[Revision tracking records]
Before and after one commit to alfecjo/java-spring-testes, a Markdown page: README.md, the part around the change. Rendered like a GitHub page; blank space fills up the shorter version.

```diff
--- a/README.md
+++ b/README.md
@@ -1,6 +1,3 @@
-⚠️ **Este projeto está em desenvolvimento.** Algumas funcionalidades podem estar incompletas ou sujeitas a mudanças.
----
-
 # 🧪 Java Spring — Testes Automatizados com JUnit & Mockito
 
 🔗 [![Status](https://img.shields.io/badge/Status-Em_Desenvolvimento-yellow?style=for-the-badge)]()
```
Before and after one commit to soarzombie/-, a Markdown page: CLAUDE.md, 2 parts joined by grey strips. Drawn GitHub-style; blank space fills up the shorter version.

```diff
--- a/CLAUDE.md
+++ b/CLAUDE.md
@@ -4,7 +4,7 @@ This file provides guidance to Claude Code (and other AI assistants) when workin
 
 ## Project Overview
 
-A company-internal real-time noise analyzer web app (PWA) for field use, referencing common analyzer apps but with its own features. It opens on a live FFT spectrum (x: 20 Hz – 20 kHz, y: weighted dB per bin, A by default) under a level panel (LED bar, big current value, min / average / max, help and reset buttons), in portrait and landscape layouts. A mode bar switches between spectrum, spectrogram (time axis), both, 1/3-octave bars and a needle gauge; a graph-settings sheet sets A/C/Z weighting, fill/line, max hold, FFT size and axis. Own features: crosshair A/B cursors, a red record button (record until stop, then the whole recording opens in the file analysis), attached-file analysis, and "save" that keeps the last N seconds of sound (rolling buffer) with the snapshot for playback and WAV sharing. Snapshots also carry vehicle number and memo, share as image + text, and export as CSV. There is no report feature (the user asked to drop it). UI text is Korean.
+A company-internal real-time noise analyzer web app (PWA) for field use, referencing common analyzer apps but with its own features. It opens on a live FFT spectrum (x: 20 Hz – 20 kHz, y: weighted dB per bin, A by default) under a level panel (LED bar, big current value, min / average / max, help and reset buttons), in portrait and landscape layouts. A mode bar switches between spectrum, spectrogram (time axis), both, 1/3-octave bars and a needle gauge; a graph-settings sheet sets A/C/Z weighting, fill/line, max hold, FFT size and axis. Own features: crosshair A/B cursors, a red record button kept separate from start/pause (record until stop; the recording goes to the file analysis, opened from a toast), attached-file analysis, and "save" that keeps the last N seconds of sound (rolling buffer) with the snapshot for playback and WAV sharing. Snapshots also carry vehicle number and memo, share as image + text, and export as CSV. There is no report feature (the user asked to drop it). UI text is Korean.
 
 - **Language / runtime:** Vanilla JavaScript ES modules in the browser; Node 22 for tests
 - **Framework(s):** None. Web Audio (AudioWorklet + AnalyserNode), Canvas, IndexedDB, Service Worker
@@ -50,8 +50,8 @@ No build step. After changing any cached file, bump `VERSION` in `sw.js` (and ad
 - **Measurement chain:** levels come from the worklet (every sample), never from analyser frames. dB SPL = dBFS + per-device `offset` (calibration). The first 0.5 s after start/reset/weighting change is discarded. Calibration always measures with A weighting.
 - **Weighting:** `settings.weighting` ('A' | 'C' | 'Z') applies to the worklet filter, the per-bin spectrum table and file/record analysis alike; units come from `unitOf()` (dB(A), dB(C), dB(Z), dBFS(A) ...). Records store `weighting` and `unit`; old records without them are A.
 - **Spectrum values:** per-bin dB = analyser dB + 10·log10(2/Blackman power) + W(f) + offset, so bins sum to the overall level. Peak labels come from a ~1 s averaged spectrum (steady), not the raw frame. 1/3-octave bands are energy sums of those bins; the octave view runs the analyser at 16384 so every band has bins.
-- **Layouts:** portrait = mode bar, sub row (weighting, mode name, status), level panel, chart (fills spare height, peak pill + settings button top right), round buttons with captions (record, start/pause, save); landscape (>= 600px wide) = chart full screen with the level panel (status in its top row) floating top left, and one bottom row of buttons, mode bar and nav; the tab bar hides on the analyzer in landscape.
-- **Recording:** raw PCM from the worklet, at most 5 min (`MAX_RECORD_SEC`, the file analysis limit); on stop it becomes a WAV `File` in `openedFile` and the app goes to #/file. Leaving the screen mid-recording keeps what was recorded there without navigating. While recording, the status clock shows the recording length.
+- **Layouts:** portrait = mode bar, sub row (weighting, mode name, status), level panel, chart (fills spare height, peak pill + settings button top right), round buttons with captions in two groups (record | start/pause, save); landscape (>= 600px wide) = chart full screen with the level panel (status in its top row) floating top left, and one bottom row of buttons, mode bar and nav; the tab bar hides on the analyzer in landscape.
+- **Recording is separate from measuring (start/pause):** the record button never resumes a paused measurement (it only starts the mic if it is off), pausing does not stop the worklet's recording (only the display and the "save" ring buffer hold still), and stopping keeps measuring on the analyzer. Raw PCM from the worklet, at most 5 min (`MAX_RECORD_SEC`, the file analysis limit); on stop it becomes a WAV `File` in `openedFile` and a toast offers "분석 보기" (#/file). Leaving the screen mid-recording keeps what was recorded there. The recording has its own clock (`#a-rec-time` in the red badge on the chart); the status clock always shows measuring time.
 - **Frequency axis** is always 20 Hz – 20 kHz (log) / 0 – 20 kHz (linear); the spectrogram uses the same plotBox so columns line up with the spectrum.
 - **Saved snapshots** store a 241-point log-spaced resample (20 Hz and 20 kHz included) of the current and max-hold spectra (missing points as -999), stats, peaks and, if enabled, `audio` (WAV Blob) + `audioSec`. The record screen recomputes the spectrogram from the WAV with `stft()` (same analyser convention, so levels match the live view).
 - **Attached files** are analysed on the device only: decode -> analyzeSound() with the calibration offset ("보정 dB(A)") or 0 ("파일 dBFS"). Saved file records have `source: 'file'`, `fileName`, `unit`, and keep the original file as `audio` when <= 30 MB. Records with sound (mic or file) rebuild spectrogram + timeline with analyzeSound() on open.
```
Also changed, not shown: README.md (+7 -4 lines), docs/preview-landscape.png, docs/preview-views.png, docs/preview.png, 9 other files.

**WHAT THE EXERCISE ASKS:**
Every entry above must be reproduced exactly.

**RESPONSE TO THIS TASK:**
Before and after one commit to alfecjo/java-spring-testes, a Markdown page: README.md, the part around the change. Rendered like a GitHub page; blank space fills up the shorter version.

```diff
--- a/README.md
+++ b/README.md
@@ -1,6 +1,3 @@
-⚠️ **Este projeto está em desenvolvimento.** Algumas funcionalidades podem estar incompletas ou sujeitas a mudanças.
----
-
 # 🧪 Java Spring — Testes Automatizados com JUnit & Mockito
 
 🔗 [![Status](https://img.shields.io/badge/Status-Em_Desenvolvimento-yellow?style=for-the-badge)]()
```
Before and after one commit to soarzombie/-, a Markdown page: CLAUDE.md, 2 parts joined by grey strips. Drawn GitHub-style; blank space fills up the shorter version.

```diff
--- a/CLAUDE.md
+++ b/CLAUDE.md
@@ -4,7 +4,7 @@ This file provides guidance to Claude Code (and other AI assistants) when workin
 
 ## Project Overview
 
-A company-internal real-time noise analyzer web app (PWA) for field use, referencing common analyzer apps but with its own features. It opens on a live FFT spectrum (x: 20 Hz – 20 kHz, y: weighted dB per bin, A by default) under a level panel (LED bar, big current value, min / average / max, help and reset buttons), in portrait and landscape layouts. A mode bar switches between spectrum, spectrogram (time axis), both, 1/3-octave bars and a needle gauge; a graph-settings sheet sets A/C/Z weighting, fill/line, max hold, FFT size and axis. Own features: crosshair A/B cursors, a red record button (record until stop, then the whole recording opens in the file analysis), attached-file analysis, and "save" that keeps the last N seconds of sound (rolling buffer) with the snapshot for playback and WAV sharing. Snapshots also carry vehicle number and memo, share as image + text, and export as CSV. There is no report feature (the user asked to drop it). UI text is Korean.
+A company-internal real-time noise analyzer web app (PWA) for field use, referencing common analyzer apps but with its own features. It opens on a live FFT spectrum (x: 20 Hz – 20 kHz, y: weighted dB per bin, A by default) under a level panel (LED bar, big current value, min / average / max, help and reset buttons), in portrait and landscape layouts. A mode bar switches between spectrum, spectrogram (time axis), both, 1/3-octave bars and a needle gauge; a graph-settings sheet sets A/C/Z weighting, fill/line, max hold, FFT size and axis. Own features: crosshair A/B cursors, a red record button kept separate from start/pause (record until stop; the recording goes to the file analysis, opened from a toast), attached-file analysis, and "save" that keeps the last N seconds of sound (rolling buffer) with the snapshot for playback and WAV sharing. Snapshots also carry vehicle number and memo, share as image + text, and export as CSV. There is no report feature (the user asked to drop it). UI text is Korean.
 
 - **Language / runtime:** Vanilla JavaScript ES modules in the browser; Node 22 for tests
 - **Framework(s):** None. Web Audio (AudioWorklet + AnalyserNode), Canvas, IndexedDB, Service Worker
@@ -50,8 +50,8 @@ No build step. After changing any cached file, bump `VERSION` in `sw.js` (and ad
 - **Measurement chain:** levels come from the worklet (every sample), never from analyser frames. dB SPL = dBFS + per-device `offset` (calibration). The first 0.5 s after start/reset/weighting change is discarded. Calibration always measures with A weighting.
 - **Weighting:** `settings.weighting` ('A' | 'C' | 'Z') applies to the worklet filter, the per-bin spectrum table and file/record analysis alike; units come from `unitOf()` (dB(A), dB(C), dB(Z), dBFS(A) ...). Records store `weighting` and `unit`; old records without them are A.
 - **Spectrum values:** per-bin dB = analyser dB + 10·log10(2/Blackman power) + W(f) + offset, so bins sum to the overall level. Peak labels come from a ~1 s averaged spectrum (steady), not the raw frame. 1/3-octave bands are energy sums of those bins; the octave view runs the analyser at 16384 so every band has bins.
-- **Layouts:** portrait = mode bar, sub row (weighting, mode name, status), level panel, chart (fills spare height, peak pill + settings button top right), round buttons with captions (record, start/pause, save); landscape (>= 600px wide) = chart full screen with the level panel (status in its top row) floating top left, and one bottom row of buttons, mode bar and nav; the tab bar hides on the analyzer in landscape.
-- **Recording:** raw PCM from the worklet, at most 5 min (`MAX_RECORD_SEC`, the file analysis limit); on stop it becomes a WAV `File` in `openedFile` and the app goes to #/file. Leaving the screen mid-recording keeps what was recorded there without navigating. While recording, the status clock shows the recording length.
+- **Layouts:** portrait = mode bar, sub row (weighting, mode name, status), level panel, chart (fills spare height, peak pill + settings button top right), round buttons with captions in two groups (record | start/pause, save); landscape (>= 600px wide) = chart full screen with the level panel (status in its top row) floating top left, and one bottom row of buttons, mode bar and nav; the tab bar hides on the analyzer in landscape.
+- **Recording is separate from measuring (start/pause):** the record button never resumes a paused measurement (it only starts the mic if it is off), pausing does not stop the worklet's recording (only the display and the "save" ring buffer hold still), and stopping keeps measuring on the analyzer. Raw PCM from the worklet, at most 5 min (`MAX_RECORD_SEC`, the file analysis limit); on stop it becomes a WAV `File` in `openedFile` and a toast offers "분석 보기" (#/file). Leaving the screen mid-recording keeps what was recorded there. The recording has its own clock (`#a-rec-time` in the red badge on the chart); the status clock always shows measuring time.
 - **Frequency axis** is always 20 Hz – 20 kHz (log) / 0 – 20 kHz (linear); the spectrogram uses the same plotBox so columns line up with the spectrum.
 - **Saved snapshots** store a 241-point log-spaced resample (20 Hz and 20 kHz included) of the current and max-hold spectra (missing points as -999), stats, peaks and, if enabled, `audio` (WAV Blob) + `audioSec`. The record screen recomputes the spectrogram from the WAV with `stft()` (same analyser convention, so levels match the live view).
 - **Attached files** are analysed on the device only: decode -> analyzeSound() with the calibration offset ("보정 dB(A)") or 0 ("파일 dBFS"). Saved file records have `source: 'file'`, `fileName`, `unit`, and keep the original file as `audio` when <= 30 MB. Records with sound (mic or file) rebuild spectrogram + timeline with analyzeSound() on open.
```
Also changed, not shown: README.md (+7 -4 lines), docs/preview-landscape.png, docs/preview-views.png, docs/preview.png, 9 other files.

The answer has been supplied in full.